■ WORK INSTRUCTIONS ■
For this listing, the lines between the one holding "outputs as text." and the one holding "Also changed, not shown: parts of 2", inclusive, must be set down exactly.

[ENTRIES PROVIDED]

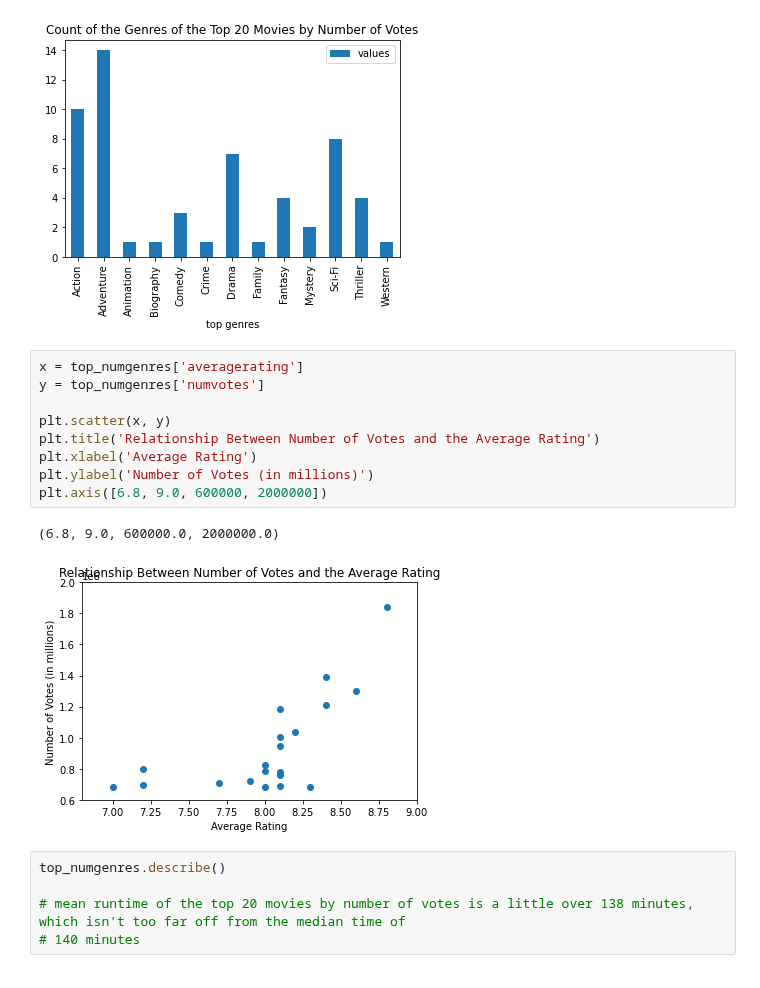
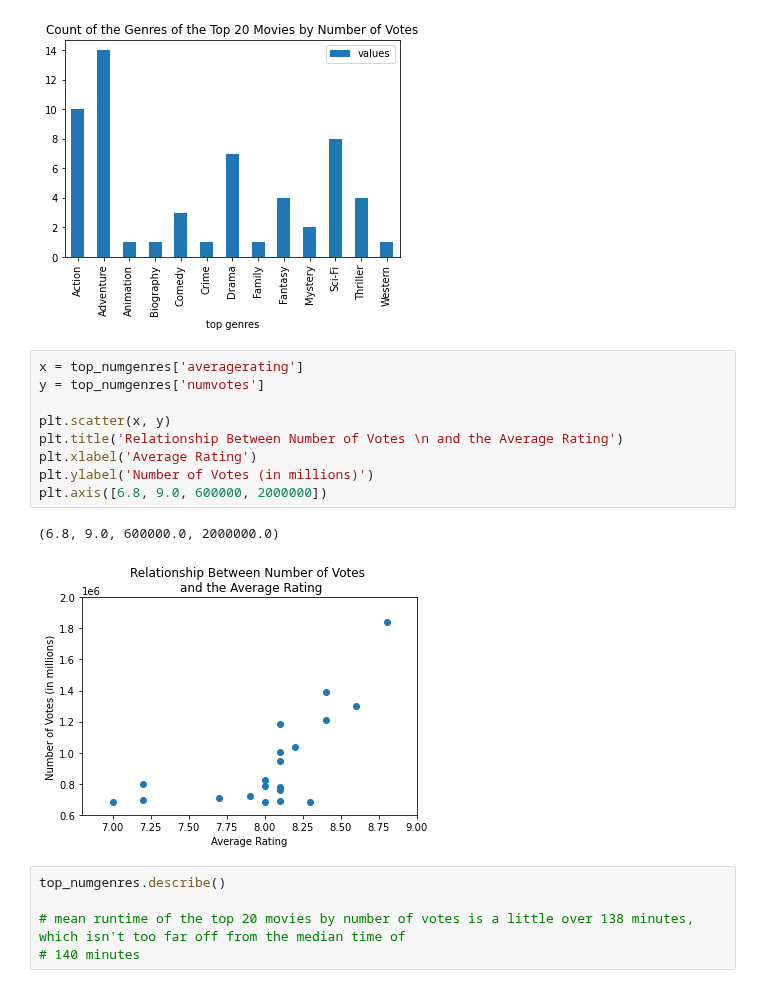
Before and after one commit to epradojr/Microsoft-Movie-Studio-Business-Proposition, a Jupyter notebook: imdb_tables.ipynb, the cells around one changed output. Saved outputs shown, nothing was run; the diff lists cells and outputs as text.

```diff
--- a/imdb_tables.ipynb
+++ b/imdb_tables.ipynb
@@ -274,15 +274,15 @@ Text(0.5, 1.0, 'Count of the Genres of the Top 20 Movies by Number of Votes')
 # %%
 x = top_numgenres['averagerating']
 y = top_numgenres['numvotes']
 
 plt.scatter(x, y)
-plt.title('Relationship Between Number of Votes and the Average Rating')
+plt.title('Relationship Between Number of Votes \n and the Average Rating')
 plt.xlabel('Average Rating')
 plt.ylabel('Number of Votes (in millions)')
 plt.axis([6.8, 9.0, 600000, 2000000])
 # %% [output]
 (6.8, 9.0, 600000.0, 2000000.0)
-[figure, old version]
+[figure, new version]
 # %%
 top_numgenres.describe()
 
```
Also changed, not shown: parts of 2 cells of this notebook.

[/ENTRIES PROVIDED]
[ENTRIES PROVIDED]

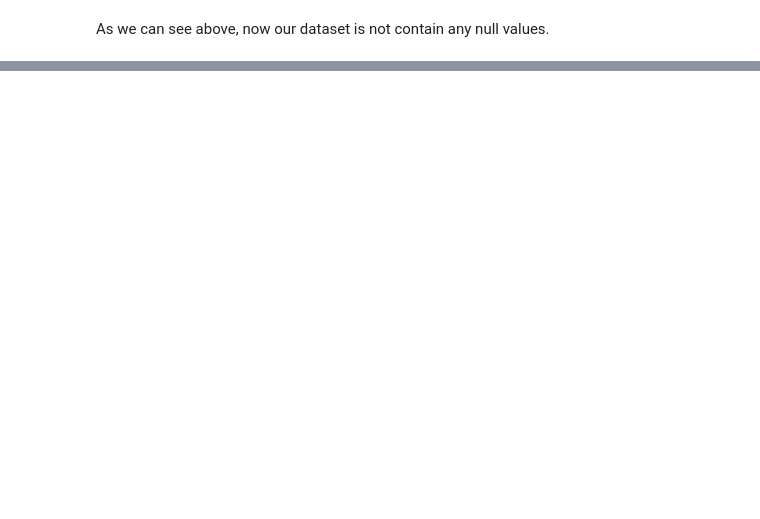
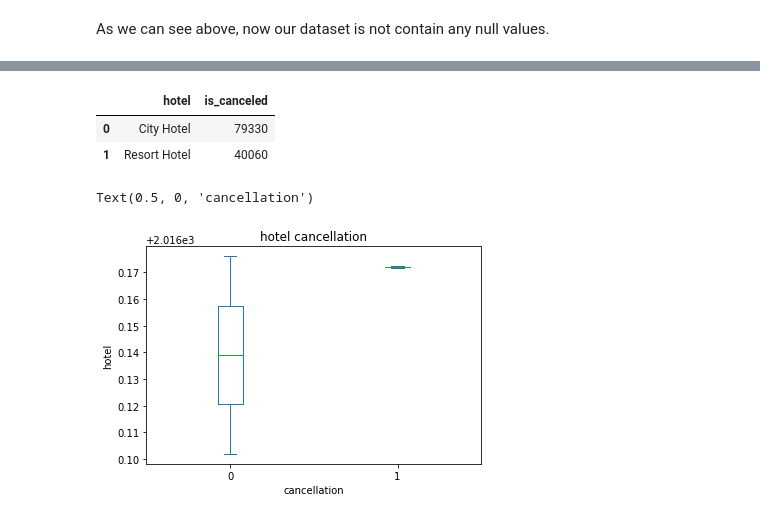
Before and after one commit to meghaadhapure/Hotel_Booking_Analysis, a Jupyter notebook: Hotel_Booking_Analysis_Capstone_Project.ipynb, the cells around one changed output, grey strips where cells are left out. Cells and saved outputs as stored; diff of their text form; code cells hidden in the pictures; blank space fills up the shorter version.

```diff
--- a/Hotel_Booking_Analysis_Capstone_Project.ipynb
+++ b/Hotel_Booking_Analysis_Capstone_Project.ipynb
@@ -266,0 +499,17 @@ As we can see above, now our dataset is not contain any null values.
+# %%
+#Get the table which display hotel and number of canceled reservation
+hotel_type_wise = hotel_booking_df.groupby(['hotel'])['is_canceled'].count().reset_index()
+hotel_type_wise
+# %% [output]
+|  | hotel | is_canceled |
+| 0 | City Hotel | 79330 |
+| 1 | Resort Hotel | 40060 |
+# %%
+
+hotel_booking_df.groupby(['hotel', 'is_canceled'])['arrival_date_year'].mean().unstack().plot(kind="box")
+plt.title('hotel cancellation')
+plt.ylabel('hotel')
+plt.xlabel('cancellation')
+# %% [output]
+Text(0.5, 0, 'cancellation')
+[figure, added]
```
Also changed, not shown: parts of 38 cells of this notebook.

[/ENTRIES PROVIDED]

■ TASK RESPONSE ■
Before and after one commit to epradojr/Microsoft-Movie-Studio-Business-Proposition, a Jupyter notebook: imdb_tables.ipynb, the cells around one changed output. Saved outputs shown, nothing was run; the diff lists cells and outputs as text.

```diff
--- a/imdb_tables.ipynb
+++ b/imdb_tables.ipynb
@@ -274,15 +274,15 @@ Text(0.5, 1.0, 'Count of the Genres of the Top 20 Movies by Number of Votes')
 # %%
 x = top_numgenres['averagerating']
 y = top_numgenres['numvotes']
 
 plt.scatter(x, y)
-plt.title('Relationship Between Number of Votes and the Average Rating')
+plt.title('Relationship Between Number of Votes \n and the Average Rating')
 plt.xlabel('Average Rating')
 plt.ylabel('Number of Votes (in millions)')
 plt.axis([6.8, 9.0, 600000, 2000000])
 # %% [output]
 (6.8, 9.0, 600000.0, 2000000.0)
-[figure, old version]
+[figure, new version]
 # %%
 top_numgenres.describe()
 
```
Also changed, not shown: parts of 2 cells of this notebook.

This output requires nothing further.